“The University of Saskatchewan’s Livestock and Forage Centre of Excellence (LFCE) is a unique complex that will model and research all aspects of the beef and cattle industries,” says Dr. Bart Lardner (PhD), a professor in the Department of Animal and Poultry Science at the University of Saskatchewan’s College of Agriculture and Bioresources.

“The objective of the LFCE is to pull multiple disciplines under one model, under one roof. For example, people in animal health, animal nutrition, animal breeding, foraging and grazing management, soil and water management, production economics, and more will build on a strong network of partnerships to improve beef cattle and forage production across Canada and internationally,” says Dr. Lardner, who is also the Ministry of Agriculture Strategic Research Program (SRP) Chair in Cow-Calf and Forage Systems.

If we removed cows from the picture, we would put that land at risk for conversion back to other uses — uses that would release more greenhouse gases.

Dr. Bart Lardner, professor at the University of Saskatchewan

The big picture

The one-of-a-kind facility, which opened last fall, is one of the largest and most comprehensive livestock research centres in the world. By bringing together experts from a wide variety of fields, producers will have access to contemporary, top-notch, well-rounded research that gives them a complete picture of cattle production, notes Dr. Lardner.

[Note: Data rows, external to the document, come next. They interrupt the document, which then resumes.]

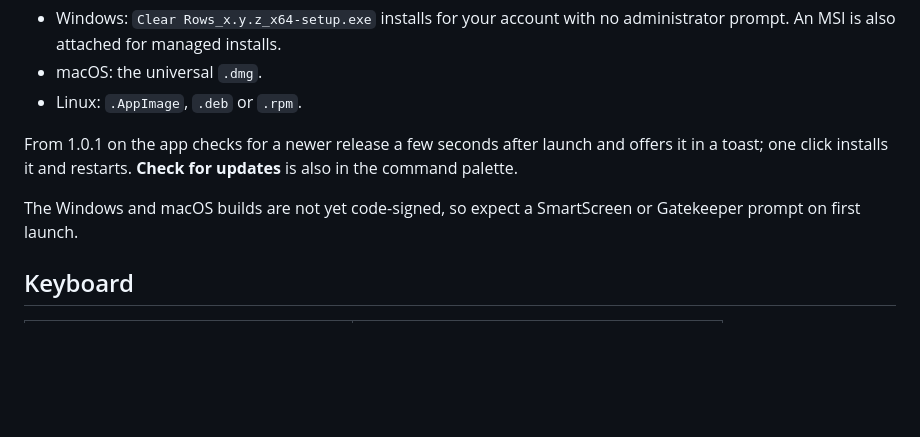
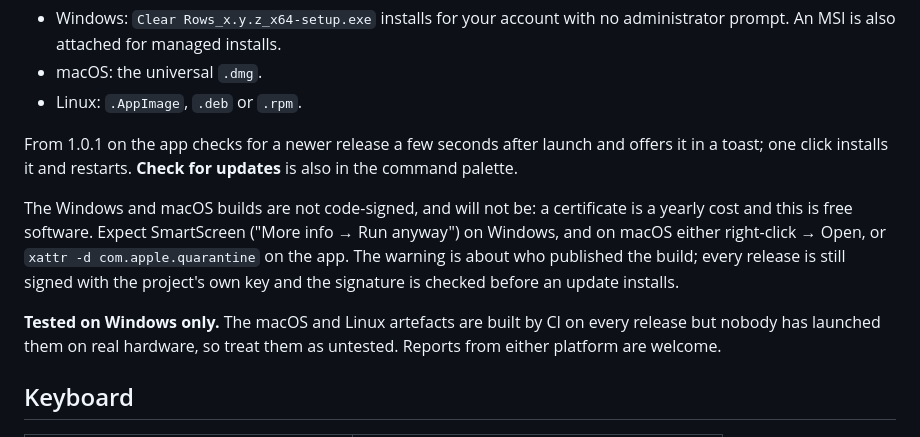
Before and after one commit to edwynmoss/clear-rows, a Markdown page: README.md, the part around the change. Drawn GitHub-style; blank space fills up the shorter version.

Commit message:
Say the build is unsigned and that only Windows is tested (#19)
A certificate is a yearly cost this project will not carry, so the
SmartScreen and Gatekeeper prompts are permanent; give the click-path for
both and note that the release signature still guards against tampering.
The macOS and Linux artefacts are built by CI but have never been
launched on real hardware, so label them untested rather than implying
they are supported.

```diff
--- a/README.md
+++ b/README.md
@@ -61,7 +61,16 @@ Windows, macOS and Linux builds are on the [releases page](https://github.com/ed
 
 From 1.0.1 on the app checks for a newer release a few seconds after launch and offers it in a toast; one click installs it and restarts. **Check for updates** is also in the command palette.
 
-The Windows and macOS builds are not yet code-signed, so expect a SmartScreen or Gatekeeper prompt on first launch.
+The Windows and macOS builds are not code-signed, and will not be: a certificate
+is a yearly cost and this is free software. Expect SmartScreen ("More info → Run
+anyway") on Windows, and on macOS either right-click → Open, or
+`xattr -d com.apple.quarantine` on the app. The warning is about who published
+the build; every release is still signed with the project's own key and the
+signature is checked before an update installs.
+
+**Tested on Windows only.** The macOS and Linux artefacts are built by CI on
+every release but nobody has launched them on real hardware, so treat them as
+untested. Reports from either platform are welcome.
 
 ## Keyboard
 
```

“We won’t just be dealing with how animals grow, but also the nutrient cycle, the soil and water dynamics, veterinary medicine, and more,” he says. “Previously, these subjects were all studied as separate entities and now they’ll all be under one roof in a collaborative way to provide real-world information to farmers that they can implement on their farms for the best, most sustainable results.”

. When producers raise cattle, they are protecting grasslands that benefit the environment by capturing greenhouse gases.

Prairie’s sustainable pastures

Not only are the country’s Canadian Prairies the ideal location for the LFCE, they’re also the perfect location for beef cattle production. Dr. Lardner notes that Western Canada has more than 28 million acres of native rangelands and approximately 15 million of those are in Saskatchewan.

“That land is pasture and forage, and we know that land removes greenhouse gases from the air and stores them in the soil,” he says. “So, if we removed cows from the picture, we would put that land at risk for conversion back to other uses — uses that would release more greenhouse gases. Also, if we didn’t have grazing or beef cattle production on those native rangelands, we’d see a buildup of fuel from the grasses, which would be a huge fire hazard for both rural and urban areas.”

Dr. Lardner further emphasizes that it’s in the producers’ best interests to raise healthy, sustainable beef.

 “Producers are probably the most sustainable folks that I know in this province,” he says. “Their objective is to leave those resources in better condition for the next generation than when they took them over. Furthermore, it’s important to understand that Canadian beef production accounts for only 0.04 percent of global greenhouse gas emissions, which is only 2.4 percent of Canada’s greenhouse gas emissions.”

In fact, one of the main goals of the LFCE is to figure out how to develop eco-friendly farming.

“We’re always looking at new opportunities with cattle management,” Dr. Lardner says. “Are there ways to improve the cows’ diet quality to reduce emissions? Different rotation management systems or forage combinations that we can use that will capture more carbon? Sustainable farming is in everyone’s best interest.” 

Next article